On a recent afternoon at RiseBoro Youth Center in Brooklyn, the flutist Claire Chase was dangerously close to losing a game of basketball to two young boys. The stage director Doug Fitch was teaching a girl the Philippine folk dance Tinikling.
This lunch break was of a piece with the relationship-building focus of the rehearsals for “Pan,” a genre-defying work for Ms. Chase and mass community participation. The piece, with music by Marcos Balter, tells a version of the mythical story of the demigod Pan while exploring how storytelling and music can bring people together; it has its premiere on Friday at the Kitchen in Manhattan.
“What Marcos has written, really, is something for collective virtuosity,” said Mr. Fitch, the production’s director, whose credits include an ingeniously staged “Le Grand Macabre” with the New York Philharmonic.

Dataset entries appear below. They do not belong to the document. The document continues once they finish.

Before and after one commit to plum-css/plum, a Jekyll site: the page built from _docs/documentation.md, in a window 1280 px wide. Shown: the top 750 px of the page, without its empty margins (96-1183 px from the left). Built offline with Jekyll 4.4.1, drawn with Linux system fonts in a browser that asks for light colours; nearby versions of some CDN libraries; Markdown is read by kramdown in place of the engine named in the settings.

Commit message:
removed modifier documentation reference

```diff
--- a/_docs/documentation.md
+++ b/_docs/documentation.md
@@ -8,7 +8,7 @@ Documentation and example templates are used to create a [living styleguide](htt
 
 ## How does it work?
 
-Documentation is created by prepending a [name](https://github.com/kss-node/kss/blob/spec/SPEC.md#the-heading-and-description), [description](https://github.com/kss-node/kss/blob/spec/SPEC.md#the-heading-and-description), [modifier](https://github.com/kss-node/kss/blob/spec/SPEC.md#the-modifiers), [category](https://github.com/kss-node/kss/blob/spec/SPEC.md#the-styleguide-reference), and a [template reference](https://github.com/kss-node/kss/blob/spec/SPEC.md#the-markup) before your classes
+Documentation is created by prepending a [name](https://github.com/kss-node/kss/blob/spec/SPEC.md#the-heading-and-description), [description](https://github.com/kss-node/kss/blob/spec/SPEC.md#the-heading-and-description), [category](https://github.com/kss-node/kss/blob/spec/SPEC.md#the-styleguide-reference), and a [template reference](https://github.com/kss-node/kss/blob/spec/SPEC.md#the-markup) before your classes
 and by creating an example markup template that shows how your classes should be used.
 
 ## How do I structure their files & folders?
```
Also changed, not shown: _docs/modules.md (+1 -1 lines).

Indeed, no experience is required for the dozens of community participants, a diverse crowd including grade-school students and retirees from the Roundtable Neighborhood Senior Center in Brooklyn. While Mr. Balter’s writing for the flute soloist is bafflingly complex, for the other performers he breaks free from traditional notation, offering illustrations and directions in lieu of sheet music.

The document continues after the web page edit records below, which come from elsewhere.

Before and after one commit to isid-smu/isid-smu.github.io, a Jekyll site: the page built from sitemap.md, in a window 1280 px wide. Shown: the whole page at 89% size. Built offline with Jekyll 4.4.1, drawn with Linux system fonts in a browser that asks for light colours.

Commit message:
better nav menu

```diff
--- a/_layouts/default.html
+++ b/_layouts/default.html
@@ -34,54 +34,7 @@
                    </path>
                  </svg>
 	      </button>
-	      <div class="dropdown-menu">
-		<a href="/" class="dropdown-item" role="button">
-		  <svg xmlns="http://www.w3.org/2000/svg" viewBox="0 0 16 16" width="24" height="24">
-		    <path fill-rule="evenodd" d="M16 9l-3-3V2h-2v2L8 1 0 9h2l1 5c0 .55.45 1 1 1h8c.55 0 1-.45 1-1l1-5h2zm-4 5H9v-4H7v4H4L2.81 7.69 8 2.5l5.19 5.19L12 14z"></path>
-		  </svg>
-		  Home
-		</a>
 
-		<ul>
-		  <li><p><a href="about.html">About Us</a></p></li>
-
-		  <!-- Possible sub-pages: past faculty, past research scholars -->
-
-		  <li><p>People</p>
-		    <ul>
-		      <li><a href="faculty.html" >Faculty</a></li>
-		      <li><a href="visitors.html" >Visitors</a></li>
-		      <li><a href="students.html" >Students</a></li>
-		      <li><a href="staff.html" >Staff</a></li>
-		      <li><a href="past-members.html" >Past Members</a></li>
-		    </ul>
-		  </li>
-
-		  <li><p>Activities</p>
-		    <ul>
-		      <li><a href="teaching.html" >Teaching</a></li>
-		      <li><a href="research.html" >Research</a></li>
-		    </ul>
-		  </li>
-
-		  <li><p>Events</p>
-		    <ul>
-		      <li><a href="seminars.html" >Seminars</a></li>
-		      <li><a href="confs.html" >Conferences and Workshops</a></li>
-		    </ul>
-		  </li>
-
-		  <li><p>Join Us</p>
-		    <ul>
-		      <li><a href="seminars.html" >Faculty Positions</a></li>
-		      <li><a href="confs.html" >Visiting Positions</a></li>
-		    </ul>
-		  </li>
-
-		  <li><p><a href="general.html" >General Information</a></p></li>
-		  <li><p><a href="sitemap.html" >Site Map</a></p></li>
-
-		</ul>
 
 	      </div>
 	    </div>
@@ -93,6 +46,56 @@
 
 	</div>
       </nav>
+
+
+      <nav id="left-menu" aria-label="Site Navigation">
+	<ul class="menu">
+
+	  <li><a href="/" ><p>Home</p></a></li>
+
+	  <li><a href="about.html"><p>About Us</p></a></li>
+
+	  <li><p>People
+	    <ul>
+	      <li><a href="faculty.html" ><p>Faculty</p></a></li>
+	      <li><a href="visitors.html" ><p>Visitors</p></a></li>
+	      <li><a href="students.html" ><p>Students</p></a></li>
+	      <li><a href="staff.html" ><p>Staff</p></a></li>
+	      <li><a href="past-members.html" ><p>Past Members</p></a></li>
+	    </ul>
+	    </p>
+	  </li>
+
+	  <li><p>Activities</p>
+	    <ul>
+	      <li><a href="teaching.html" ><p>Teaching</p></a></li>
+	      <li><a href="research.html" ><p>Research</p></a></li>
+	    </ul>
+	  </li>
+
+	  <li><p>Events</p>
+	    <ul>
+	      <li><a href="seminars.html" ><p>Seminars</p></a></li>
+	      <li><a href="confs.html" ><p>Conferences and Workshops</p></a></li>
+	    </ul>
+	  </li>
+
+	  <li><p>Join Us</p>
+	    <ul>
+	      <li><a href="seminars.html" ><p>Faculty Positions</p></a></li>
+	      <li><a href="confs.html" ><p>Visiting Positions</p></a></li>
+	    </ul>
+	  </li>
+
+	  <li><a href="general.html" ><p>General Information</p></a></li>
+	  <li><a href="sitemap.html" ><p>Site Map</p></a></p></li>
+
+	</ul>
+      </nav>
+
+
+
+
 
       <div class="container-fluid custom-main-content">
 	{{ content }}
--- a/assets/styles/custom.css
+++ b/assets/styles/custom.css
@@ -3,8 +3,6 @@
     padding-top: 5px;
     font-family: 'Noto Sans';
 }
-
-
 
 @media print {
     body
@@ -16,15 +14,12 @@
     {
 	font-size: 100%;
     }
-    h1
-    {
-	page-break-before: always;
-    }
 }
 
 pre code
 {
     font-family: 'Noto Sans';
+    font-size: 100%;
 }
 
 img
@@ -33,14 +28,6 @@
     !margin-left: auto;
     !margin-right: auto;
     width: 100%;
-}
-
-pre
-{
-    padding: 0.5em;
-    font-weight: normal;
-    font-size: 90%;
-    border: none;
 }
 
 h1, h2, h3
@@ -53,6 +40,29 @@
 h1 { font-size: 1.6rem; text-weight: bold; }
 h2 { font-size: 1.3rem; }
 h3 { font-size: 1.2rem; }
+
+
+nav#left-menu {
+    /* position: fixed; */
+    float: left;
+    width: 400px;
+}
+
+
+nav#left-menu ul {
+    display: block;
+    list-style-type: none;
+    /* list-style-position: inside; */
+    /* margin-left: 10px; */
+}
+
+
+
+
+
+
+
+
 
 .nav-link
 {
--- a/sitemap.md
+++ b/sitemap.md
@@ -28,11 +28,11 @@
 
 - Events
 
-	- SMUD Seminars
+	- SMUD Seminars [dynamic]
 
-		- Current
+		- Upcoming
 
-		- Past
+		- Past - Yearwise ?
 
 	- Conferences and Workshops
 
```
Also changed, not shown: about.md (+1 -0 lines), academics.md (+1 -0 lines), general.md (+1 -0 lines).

“Pan” is the latest installment in Ms. Chase’s four-year-old “Density 2036” project, for which she plans to commission a new program for her instrument annually in the lead-up to the 100th anniversary of Varèse’s 1936 flute masterpiece “Density 21.5.” It is also the most recent work produced by Jane Saks and Project&, the organization behind community-centered art like the installation “This Is Reading,” made with the playwright Lynn Nottage to accompany her Pulitzer Prize-winning “Sweat.”